"If we can create an environment where learning is fun and where children feel safe and happy, then we have a much better chance of reducing drop-out rates and of seeing children through to the end of the school cycle," says World Vision Child Protection Psychologist Mr. Kamran.
Kamran and other World Vision staff are already witnessing positive changes in the children. Speaking of eight-year-old Saeed, whose right hand is paralysed and who has been extremely withdrawn and sullen, Kamran says, “Saeed has undergone a complete change in his attitude after spending some time at the CFS. His confidence level has boosted. Now he is cultivating friendships with other children at the CFS”.

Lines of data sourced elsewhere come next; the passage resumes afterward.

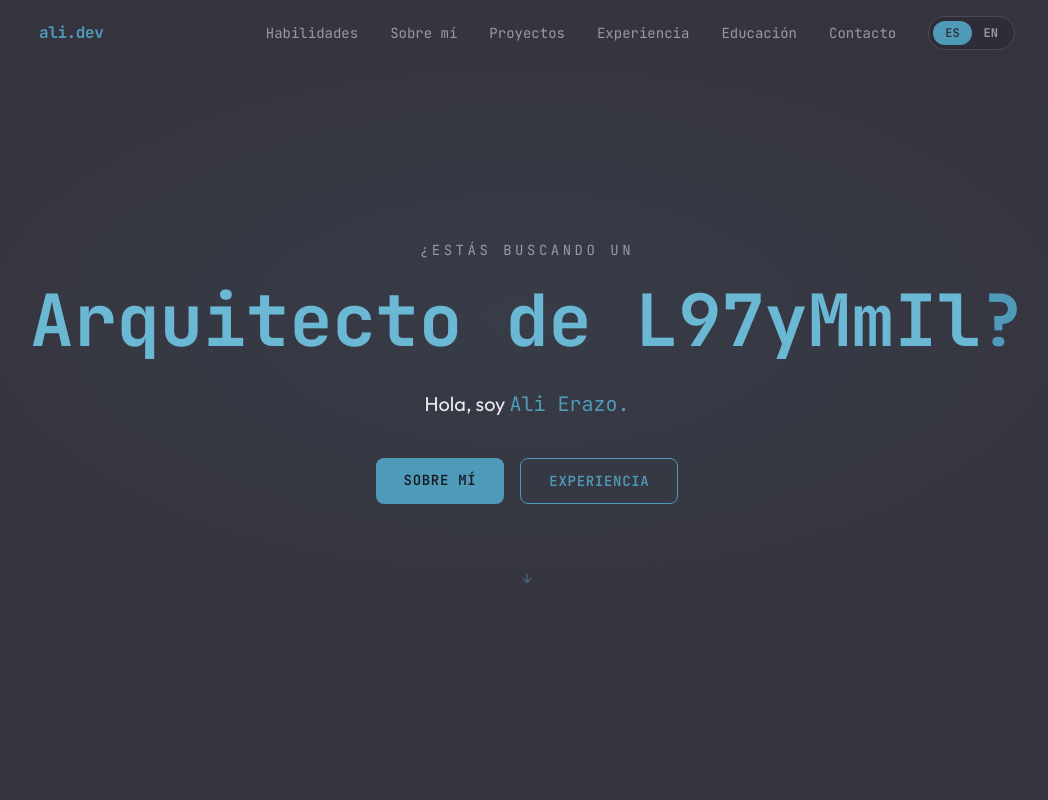
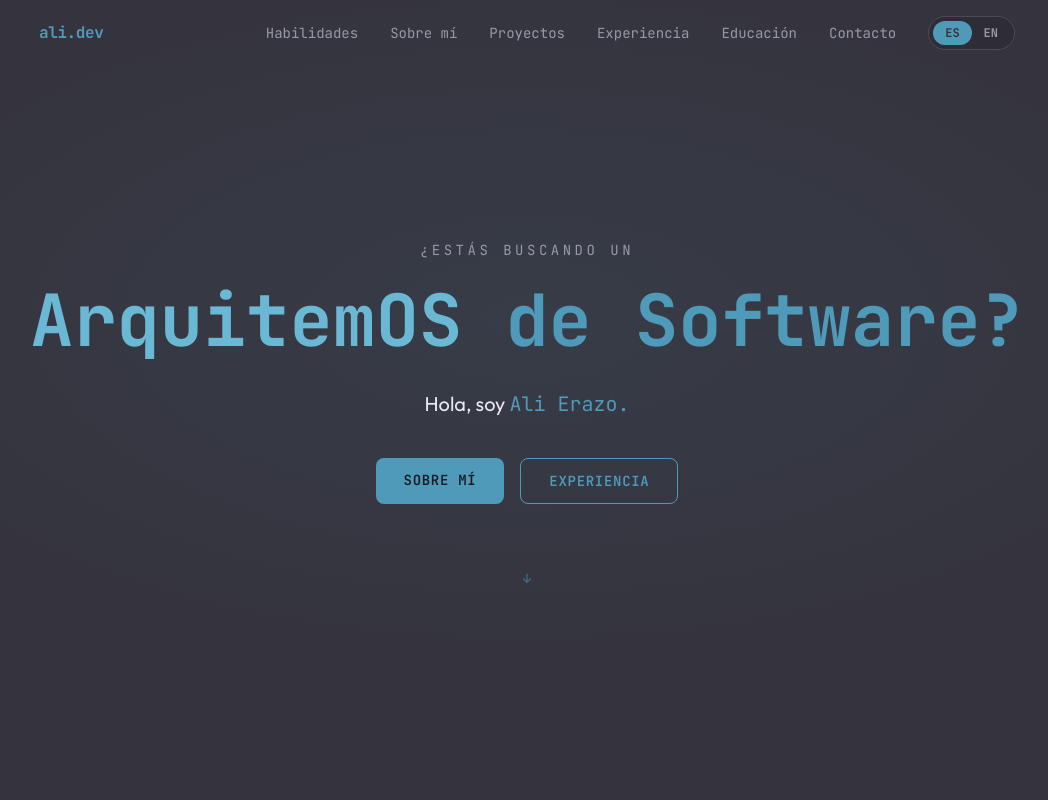
Before and after one commit to AkkuV2/web-portfolio, a React (Vite) app: page / in a window 1280 px wide. Shown: the top 800 px of the page, without its empty margins (113-1161 px from the left). Built offline with nearby package versions, Linux system fonts and the light colour scheme.

Commit message:
hero improvement

```diff
--- a/src/components/Hero.tsx
+++ b/src/components/Hero.tsx
@@ -36,6 +36,7 @@ export default function Hero() {
           className="text-4xl md:text-6xl lg:text-7xl font-bold leading-tight mb-6"
           style={{ fontFamily: 'JetBrains Mono, monospace', color: '#4f9ab9' }}
         >
+          {t.hero.titlePrefix}
           {/* El span con el rol animado conserva el color, pero resalta la animación */}
           <span style={{ color: '#6ab8d4' }}>{scrambledRole}</span>
           {t.hero.titleSuffix}
--- a/src/i18n/dictionary.ts
+++ b/src/i18n/dictionary.ts
@@ -20,7 +20,7 @@ export interface Translation {
     lookingFor: string;
     titlePrefix: string;
     titleWords:string[];
-    titleSuffix: string;
+    titleSuffix: string[];
     greeting: string;
     name: string;
   };
@@ -118,10 +118,9 @@ export const dictionary = {
 
     hero: {
       lookingFor: '¿Estás buscando un',
-
-      titlePrefix: '¿Estás buscando un ',
-      titleWords: ['Analista de software', 'Desarrollador de software', 'Arquitecto de software'],
-      titleSuffix: '?',
+      titlePrefix: '',
+      titleWords: ['Analista', 'Desarrollador', 'Arquitecto'],
+      titleSuffix: [' de Software?'],
       greeting: 'Hola, soy ',
       name: 'Ali Erazo',
     },
@@ -282,8 +281,8 @@ export const dictionary = {
 
     hero: {
       lookingFor: 'Are you looking for',
-      titlePrefix: 'Are you looking for ',
-      titleWords: ['an Analyst', 'a Developer', 'an Architect'],
+      titlePrefix: 'a Software ',
+      titleWords: ['Analyst', 'Developer', 'Architect'],
       titleSuffix: '?',
       greeting: "Hi, I'm ",
       name: 'Ali Erazo'
```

Until he began attending the CFS, Saeed had not spent any time in a classroom and his prospects of receiving an education were grim.
Saeed’s father, Meva Khan, agrees that the change is astounding. “The staff at the CFS has had a magical effect over my son and has brought an affirmative change in Saeed’s attitude. Now I am thinking of sending him to school in the future.”
Currently 141 children (88 boys and 53 girls) are registered in the CFS in Peer Bux village but the number of children is expected to increase to around 600 children.
Aamir, who is in the third grade, studies Sindhi, Math, English, Science and Religious Studies. "Sindhi is my favourite," he says. "I like coming to school to learn how to read. I'm learning how to read properly and I want to be a teacher," he says with a broad grin.
I’ve also been informed about child rights and now I share those things with my other friends in my village
In addition to receiving books, toys, sports equipment and drawing material, Aamir and his peers take part in recreational activities, including sports such as cricket, football, Carom board and badminton.
They also learn about health and hygiene- specifically about the importance of proper handwashing and dental care, etc. “Now I get up early in the morning and brush my teeth and take a bath and wash my hands before and after eating meals,” he shares.
“I’ve also been informed about child rights and now I share those things with my other friends in my village,” says Aamir.
The significance of the tented classroom isn’t lost on Aamir’s father, Anwar Ali, who also has a young daughter. Anwar Ali runs a small grocery shop in his village and his average daily income is just 90 PKR (US$1).
It’s a daily struggle to care for his two children and even tougher living in the aftermath of the flood.
“Thanks to World Vision, the CFS has not only helped our children to continue their education but has also created hygiene awareness…on behalf of my whole community I hope that World Vision will continue the educational activities on a permanent basis,” Anwar continues.
World Vision has been supporting children and their families through its CFS by providing tents and other essential materials to help children stay in school. The focus on children enjoying education and wanting to come to the CFS is something that World Vision is encouraging with animators and the local community.
Currently, five Child Friendly Spaces are operating in three tehsils of Khairpur district in Sindh province and eight more permanent ‘Child Protection Centres’ are operating out of hired premises in many of the affected villages.
Both Child Friendly Spaces and Child Protection Centres aim to help children gain a sense of normality and stability after losing their homes and routines. They also focus on formal and informal learning, including life skills, child rights and health and hygiene. They are part of World Vision’s broader efforts to ensure all children in Pakistan enjoy good health, are cared for and protected and are educated for life.